The required output is a copy of each line in the material below that includes "webkit".

Data provided:
# # # # # # #

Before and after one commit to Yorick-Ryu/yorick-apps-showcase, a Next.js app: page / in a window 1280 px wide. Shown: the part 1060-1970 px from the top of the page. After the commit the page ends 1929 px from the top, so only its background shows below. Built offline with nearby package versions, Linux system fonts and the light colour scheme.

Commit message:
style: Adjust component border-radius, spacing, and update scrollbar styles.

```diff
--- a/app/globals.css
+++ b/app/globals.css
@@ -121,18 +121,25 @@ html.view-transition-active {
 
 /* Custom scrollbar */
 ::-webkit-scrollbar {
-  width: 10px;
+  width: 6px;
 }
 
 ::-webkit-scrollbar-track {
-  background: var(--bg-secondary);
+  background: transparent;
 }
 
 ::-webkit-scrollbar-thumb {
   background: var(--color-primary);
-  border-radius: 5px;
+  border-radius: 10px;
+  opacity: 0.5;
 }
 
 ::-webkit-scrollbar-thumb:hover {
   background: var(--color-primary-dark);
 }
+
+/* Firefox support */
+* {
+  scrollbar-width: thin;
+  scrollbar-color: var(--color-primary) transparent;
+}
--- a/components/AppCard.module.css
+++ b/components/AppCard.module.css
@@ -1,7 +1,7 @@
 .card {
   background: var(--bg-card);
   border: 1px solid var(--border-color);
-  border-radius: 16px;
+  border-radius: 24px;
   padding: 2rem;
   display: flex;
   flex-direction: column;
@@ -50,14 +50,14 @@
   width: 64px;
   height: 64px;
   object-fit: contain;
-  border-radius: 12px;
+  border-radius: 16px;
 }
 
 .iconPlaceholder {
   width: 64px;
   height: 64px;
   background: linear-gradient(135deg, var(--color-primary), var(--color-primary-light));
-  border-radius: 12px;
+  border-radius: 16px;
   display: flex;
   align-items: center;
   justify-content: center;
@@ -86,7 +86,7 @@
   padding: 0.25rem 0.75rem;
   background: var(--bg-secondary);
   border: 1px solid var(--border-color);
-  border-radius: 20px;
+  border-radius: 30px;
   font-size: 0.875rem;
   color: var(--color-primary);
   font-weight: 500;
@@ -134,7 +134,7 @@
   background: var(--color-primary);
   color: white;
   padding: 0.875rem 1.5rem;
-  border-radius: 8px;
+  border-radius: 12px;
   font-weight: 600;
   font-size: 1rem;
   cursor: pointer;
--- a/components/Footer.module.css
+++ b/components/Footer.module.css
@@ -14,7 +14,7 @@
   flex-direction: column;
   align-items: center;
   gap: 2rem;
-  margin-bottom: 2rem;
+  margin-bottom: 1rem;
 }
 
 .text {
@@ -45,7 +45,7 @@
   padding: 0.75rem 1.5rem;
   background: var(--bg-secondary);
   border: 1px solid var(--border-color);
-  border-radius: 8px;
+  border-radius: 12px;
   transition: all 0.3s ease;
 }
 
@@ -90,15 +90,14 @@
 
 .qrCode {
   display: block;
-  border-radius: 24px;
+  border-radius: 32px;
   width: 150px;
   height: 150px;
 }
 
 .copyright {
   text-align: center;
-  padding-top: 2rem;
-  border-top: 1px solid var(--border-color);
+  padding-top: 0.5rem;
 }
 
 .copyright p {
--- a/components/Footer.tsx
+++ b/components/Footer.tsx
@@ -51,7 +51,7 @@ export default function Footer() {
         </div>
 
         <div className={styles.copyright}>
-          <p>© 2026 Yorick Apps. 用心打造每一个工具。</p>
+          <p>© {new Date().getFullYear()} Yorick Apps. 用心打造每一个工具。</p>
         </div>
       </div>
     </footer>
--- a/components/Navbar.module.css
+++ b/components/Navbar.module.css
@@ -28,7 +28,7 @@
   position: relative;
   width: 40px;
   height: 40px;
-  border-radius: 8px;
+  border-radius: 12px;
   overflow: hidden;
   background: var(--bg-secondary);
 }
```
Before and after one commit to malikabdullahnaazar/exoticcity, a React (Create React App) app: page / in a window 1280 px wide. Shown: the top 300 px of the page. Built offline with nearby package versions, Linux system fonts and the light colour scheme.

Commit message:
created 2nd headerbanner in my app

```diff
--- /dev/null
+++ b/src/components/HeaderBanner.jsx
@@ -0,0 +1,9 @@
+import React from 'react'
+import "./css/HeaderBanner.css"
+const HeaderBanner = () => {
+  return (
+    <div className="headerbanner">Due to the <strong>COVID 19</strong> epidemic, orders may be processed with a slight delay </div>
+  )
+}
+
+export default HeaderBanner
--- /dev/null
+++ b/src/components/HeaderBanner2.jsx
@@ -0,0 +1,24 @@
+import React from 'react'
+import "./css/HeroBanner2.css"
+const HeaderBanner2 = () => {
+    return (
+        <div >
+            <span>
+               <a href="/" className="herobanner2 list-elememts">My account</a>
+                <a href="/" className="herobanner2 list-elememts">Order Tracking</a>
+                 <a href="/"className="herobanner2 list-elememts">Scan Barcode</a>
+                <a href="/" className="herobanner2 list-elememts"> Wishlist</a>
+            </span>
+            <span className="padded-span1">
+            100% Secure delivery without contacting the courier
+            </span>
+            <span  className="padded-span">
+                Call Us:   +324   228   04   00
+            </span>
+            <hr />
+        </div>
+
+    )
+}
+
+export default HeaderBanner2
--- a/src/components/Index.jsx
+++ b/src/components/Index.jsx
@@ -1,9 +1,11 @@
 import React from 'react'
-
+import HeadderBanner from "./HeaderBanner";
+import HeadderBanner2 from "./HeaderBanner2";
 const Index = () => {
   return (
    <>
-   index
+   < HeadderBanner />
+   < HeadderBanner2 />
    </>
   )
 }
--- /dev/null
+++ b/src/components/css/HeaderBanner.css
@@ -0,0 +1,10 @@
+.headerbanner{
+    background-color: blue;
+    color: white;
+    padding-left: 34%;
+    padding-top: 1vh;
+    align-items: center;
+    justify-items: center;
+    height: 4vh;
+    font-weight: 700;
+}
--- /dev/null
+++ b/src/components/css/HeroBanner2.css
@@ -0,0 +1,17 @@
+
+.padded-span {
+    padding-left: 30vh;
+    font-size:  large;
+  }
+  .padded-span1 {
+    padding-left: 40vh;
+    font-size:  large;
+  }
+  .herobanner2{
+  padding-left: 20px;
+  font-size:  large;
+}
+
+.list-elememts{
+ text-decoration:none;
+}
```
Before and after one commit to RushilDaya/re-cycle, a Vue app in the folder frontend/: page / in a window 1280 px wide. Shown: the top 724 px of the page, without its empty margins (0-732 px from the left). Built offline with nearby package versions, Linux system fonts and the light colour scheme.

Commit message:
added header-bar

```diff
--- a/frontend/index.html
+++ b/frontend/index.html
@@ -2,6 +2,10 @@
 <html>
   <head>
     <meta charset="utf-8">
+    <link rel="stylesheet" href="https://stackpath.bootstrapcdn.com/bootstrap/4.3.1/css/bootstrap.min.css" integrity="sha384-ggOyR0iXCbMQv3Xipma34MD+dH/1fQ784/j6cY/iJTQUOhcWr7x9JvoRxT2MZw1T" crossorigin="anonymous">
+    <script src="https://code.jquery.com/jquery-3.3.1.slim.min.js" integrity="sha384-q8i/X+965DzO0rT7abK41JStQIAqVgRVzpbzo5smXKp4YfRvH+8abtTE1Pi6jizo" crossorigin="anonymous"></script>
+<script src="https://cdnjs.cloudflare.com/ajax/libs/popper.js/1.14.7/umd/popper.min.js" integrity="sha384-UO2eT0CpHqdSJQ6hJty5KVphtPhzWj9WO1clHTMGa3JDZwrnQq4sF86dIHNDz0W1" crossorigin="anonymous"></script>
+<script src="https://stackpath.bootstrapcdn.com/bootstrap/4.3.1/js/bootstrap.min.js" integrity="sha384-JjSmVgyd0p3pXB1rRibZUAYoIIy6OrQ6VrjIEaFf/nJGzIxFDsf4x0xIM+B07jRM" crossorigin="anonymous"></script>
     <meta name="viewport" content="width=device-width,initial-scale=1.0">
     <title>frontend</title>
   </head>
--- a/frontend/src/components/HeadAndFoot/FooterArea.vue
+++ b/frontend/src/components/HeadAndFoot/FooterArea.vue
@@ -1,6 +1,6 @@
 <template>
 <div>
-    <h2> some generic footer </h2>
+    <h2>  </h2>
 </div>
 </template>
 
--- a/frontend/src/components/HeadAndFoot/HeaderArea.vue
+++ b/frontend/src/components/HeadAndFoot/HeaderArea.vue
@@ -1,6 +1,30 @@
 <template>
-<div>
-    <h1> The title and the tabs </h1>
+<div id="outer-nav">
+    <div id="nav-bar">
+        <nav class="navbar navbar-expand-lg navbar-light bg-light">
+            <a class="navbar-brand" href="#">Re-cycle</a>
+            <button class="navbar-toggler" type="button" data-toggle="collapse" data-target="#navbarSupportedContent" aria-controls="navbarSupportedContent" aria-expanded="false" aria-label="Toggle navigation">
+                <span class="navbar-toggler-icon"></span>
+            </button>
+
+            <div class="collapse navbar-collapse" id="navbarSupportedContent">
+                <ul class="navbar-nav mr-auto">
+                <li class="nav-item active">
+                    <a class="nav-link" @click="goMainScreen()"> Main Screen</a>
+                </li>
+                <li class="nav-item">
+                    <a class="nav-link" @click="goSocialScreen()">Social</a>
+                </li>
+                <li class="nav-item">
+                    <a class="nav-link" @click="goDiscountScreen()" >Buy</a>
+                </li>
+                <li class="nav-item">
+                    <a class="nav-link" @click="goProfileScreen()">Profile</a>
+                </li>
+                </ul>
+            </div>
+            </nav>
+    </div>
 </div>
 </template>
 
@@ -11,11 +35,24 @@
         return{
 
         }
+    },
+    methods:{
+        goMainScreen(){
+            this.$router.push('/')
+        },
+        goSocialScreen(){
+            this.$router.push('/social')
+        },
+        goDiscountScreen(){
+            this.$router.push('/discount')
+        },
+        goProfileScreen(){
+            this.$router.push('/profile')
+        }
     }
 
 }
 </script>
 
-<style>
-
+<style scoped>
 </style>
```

# # # # # # #

Output of the exercise:
 ::-webkit-scrollbar {
 ::-webkit-scrollbar-track {
 ::-webkit-scrollbar-thumb {
 ::-webkit-scrollbar-thumb:hover {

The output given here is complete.